Sam Pittman hadn’t been around Arkansas for a few years, but he knew what needed fixing and his first complete recruiting class fills some needs that you didn’t need to be an expert to see.
The Razorbacks’ first group of 23 signees has 15 on the defensive side of the ball and eight on offense that includes three offensive linemen.
The previous staff inherited a roster short in those areas and promptly devoted more time to getting wide receivers. That’s a bad combination and partly to blame for the lack of an SEC win in two seasons (which you almost have to try and accomplish, by the way).
“I’m talking about numbers,” Pittman said, making it clear there is some talent in those spots … just not a lot of it.
It’s interesting to note previous coach Chad Morris graduated from Texas A&M with a math degree and either couldn’t add the numbers or simply didn’t have a clue how to do anything about it.
As a career offensive line coach, Pittman’s focus on that position group is not surprising. As folks remember the line he put together in three seasons with Bret Bielema, it’s going to be different there.
“Offensive line is a big deal for us here,” Pittman said Wednesday. “Big offensive linemen is what we’re looking for with quick feet.”
He got that in a couple of guys from Memphis in Ray Curry (6-6, 315) and Marcus Henderson (6-5, 300) plus a St. Louis player in Jalen St. John (6-5, 310).
“Defenses have big people over there,” Pittman said. “We wanted to go size to begin with. They all fit the criteria we’re looking for.”
Massive was an apt description Pittman used about one of them that really could apply to all three of this group.
But it was the emphasis on defense that got the attention of a lot of folks.

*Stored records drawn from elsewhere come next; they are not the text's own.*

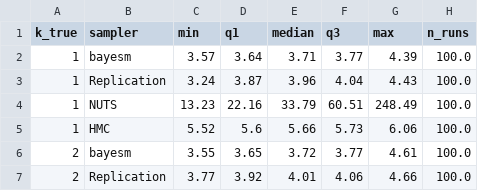
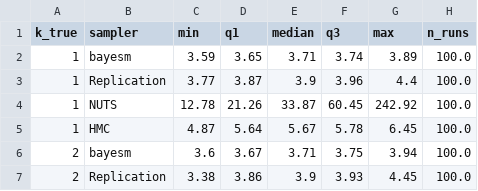
Before and after one commit to Paul-Jarschke/hpc, a CSV file: hpc_analysis/mixture_models/out/runtime/tables/runtime_summary_c2.csv, drawn as a sheet; only a part is shown; the diff covers the shown part only.

```diff
--- a/hpc_analysis/mixture_models/out/runtime/tables/runtime_summary_c2.csv
+++ b/hpc_analysis/mixture_models/out/runtime/tables/runtime_summary_c2.csv
@@ -1,7 +1,7 @@
 k_true,sampler,min,q1,median,q3,max,n_runs
-1,bayesm,3.57,3.64,3.71,3.77,4.39,100.0
-1,Replication,3.24,3.87,3.96,4.04,4.43,100.0
-1,NUTS,13.23,22.16,33.79,60.51,248.49,100.0
-1,HMC,5.52,5.6,5.66,5.73,6.06,100.0
-2,bayesm,3.55,3.65,3.72,3.77,4.61,100.0
-2,Replication,3.77,3.92,4.01,4.06,4.66,100.0
+1,bayesm,3.59,3.65,3.71,3.74,3.89,100.0
+1,Replication,3.77,3.87,3.9,3.96,4.4,100.0
+1,NUTS,12.78,21.26,33.87,60.45,242.92,100.0
+1,HMC,4.87,5.64,5.67,5.78,6.45,100.0
+2,bayesm,3.6,3.67,3.71,3.75,3.94,100.0
+2,Replication,3.38,3.86,3.9,3.93,4.45,100.0
```
Also changed, not shown: 48 edited cells elsewhere in this file, 10 other files.
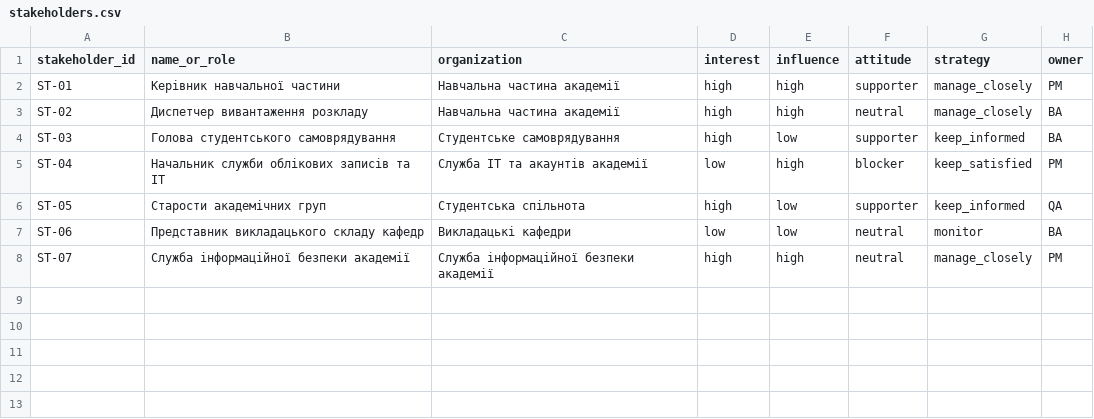
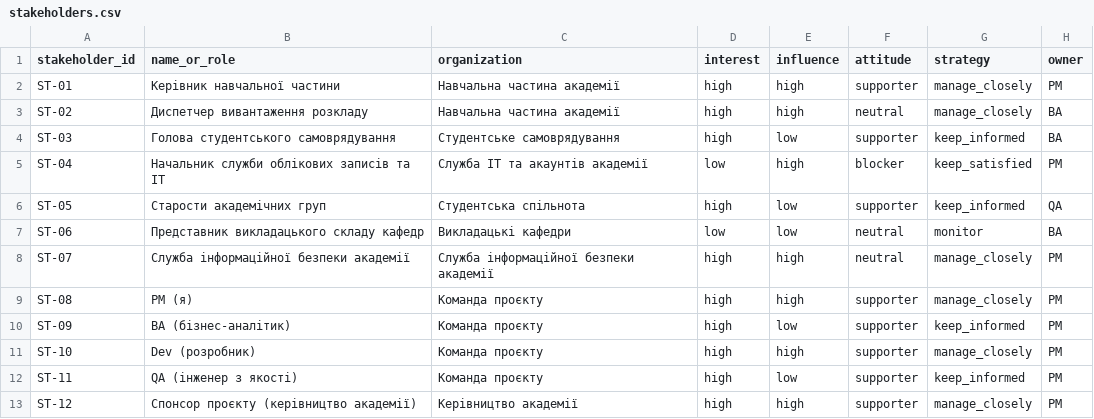
Before and after one commit to NazariiTerenchuk/pm-2026-KH-42-N.T, a CSV file: lr05_charter/stakeholders.csv, drawn as a sheet.

Commit message:
feat(lr12): raci matrix and communication plan, add team roles to stakeholders

```diff
--- a/lr05_charter/stakeholders.csv
+++ b/lr05_charter/stakeholders.csv
@@ -8 +8,6 @@ ST-06,"Представник викладацького складу кафед
 ST-07,Служба інформаційної безпеки академії,Служба інформаційної безпеки академії,high,high,neutral,manage_closely,PM
+ST-08,"PM (я)","Команда проєкту",high,high,supporter,manage_closely,PM
+ST-09,"BA (бізнес-аналітик)","Команда проєкту",high,low,supporter,keep_informed,PM
+ST-10,"Dev (розробник)","Команда проєкту",high,high,supporter,manage_closely,PM
+ST-11,"QA (інженер з якості)","Команда проєкту",high,low,supporter,keep_informed,PM
+ST-12,"Спонсор проєкту (керівництво академії)","Керівництво академії",high,high,supporter,manage_closely,PM
```
Also changed, not shown: 3 other files.
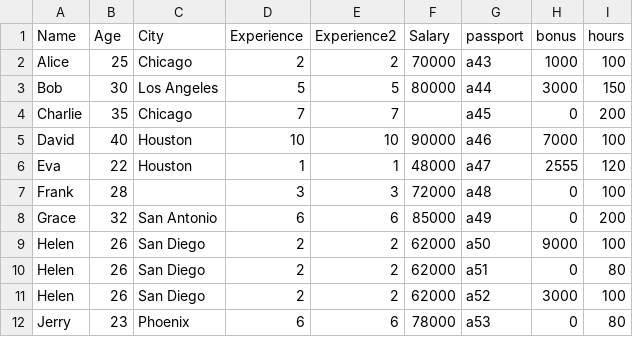
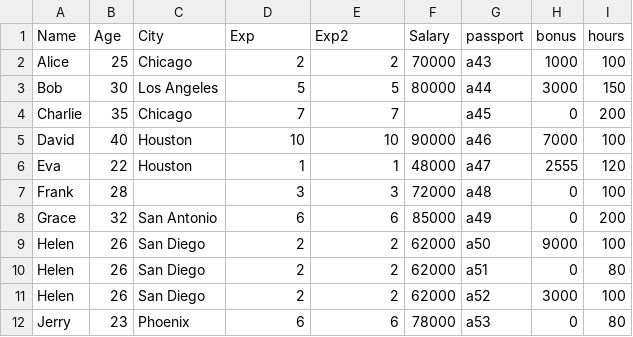
Before and after one commit to ash322ash422/tut_pandas_numpy, a CSV file: data.csv, drawn as a sheet.

```diff
--- a/data.csv
+++ b/data.csv
@@ -1,2 +1,2 @@
-Name,Age,City,Experience,Experience2,Salary,passport,bonus,hours
+Name,Age,City,Exp,Exp2,Salary,passport,bonus,hours
 Alice,25,Chicago,2,2,70000,a43,1000,100
```
Also changed, not shown: 22 other files.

Pittman signed five linebackers, including a graduate transfer from Oklahoma, who wasn’t a starter for the Sooners but HAS played in two playoff games.
How bad has the Hogs’ defense been? I wouldn’t be surprised to find out the blocking dummies hung 28 points on them in a skeleton drill one day.
As we’ve suspected, the talent level the last few years hasn’t been as wretched as the record. It is the new standard of how far down bad coaching can really take a team.
The best thing the previous staff did was redshirt so many players. At least those guys know how to get to class because they sure didn’t get much quality coaching.
Ignore the stats from the past two years. I’m not sure the staff gave the players much of a chance through development or game planning. It will be interesting to see how they play with this staff.
Speed and size were ares that needed fixing and Pittman addressed that.
Quarterback Malik Hornsby, though, may be the biggest indicator of what this coaching staff can do in recruiting. He was offered by Georgia, Alabama, Auburn, Florida State, Oregon, Texas and had committed to North Carolina before Jacolby Criswell of Morrilton decided to go there.
That’s a big-time recruit.
“There’s a guy that can throw it and run it,” Pittman said. “Certainly ideal for the type offense Kendal is planning on running.”
In the SEC, you can’t win with a quarterback that can only do one of those. To compete for championships in this league you better be able to pass the ball these days and that opens up the running game.
The quarterback does have to be able to run when the defense forgets that’s an option.
Hornsby will push the quarterbacks on the team already. That’s probably what Pittman wants.
“He was a guy we wanted,” Pittman said. “He’s a guy we went after.”
They got him because offensive coordinator Kendal Briles had been on his trail for four years, all the way back to when Briles was at Houston.
The fact they got him is one thing.
Now they’ve got to develop ’em.
And it’s probably a good guess Pittman knows that, too.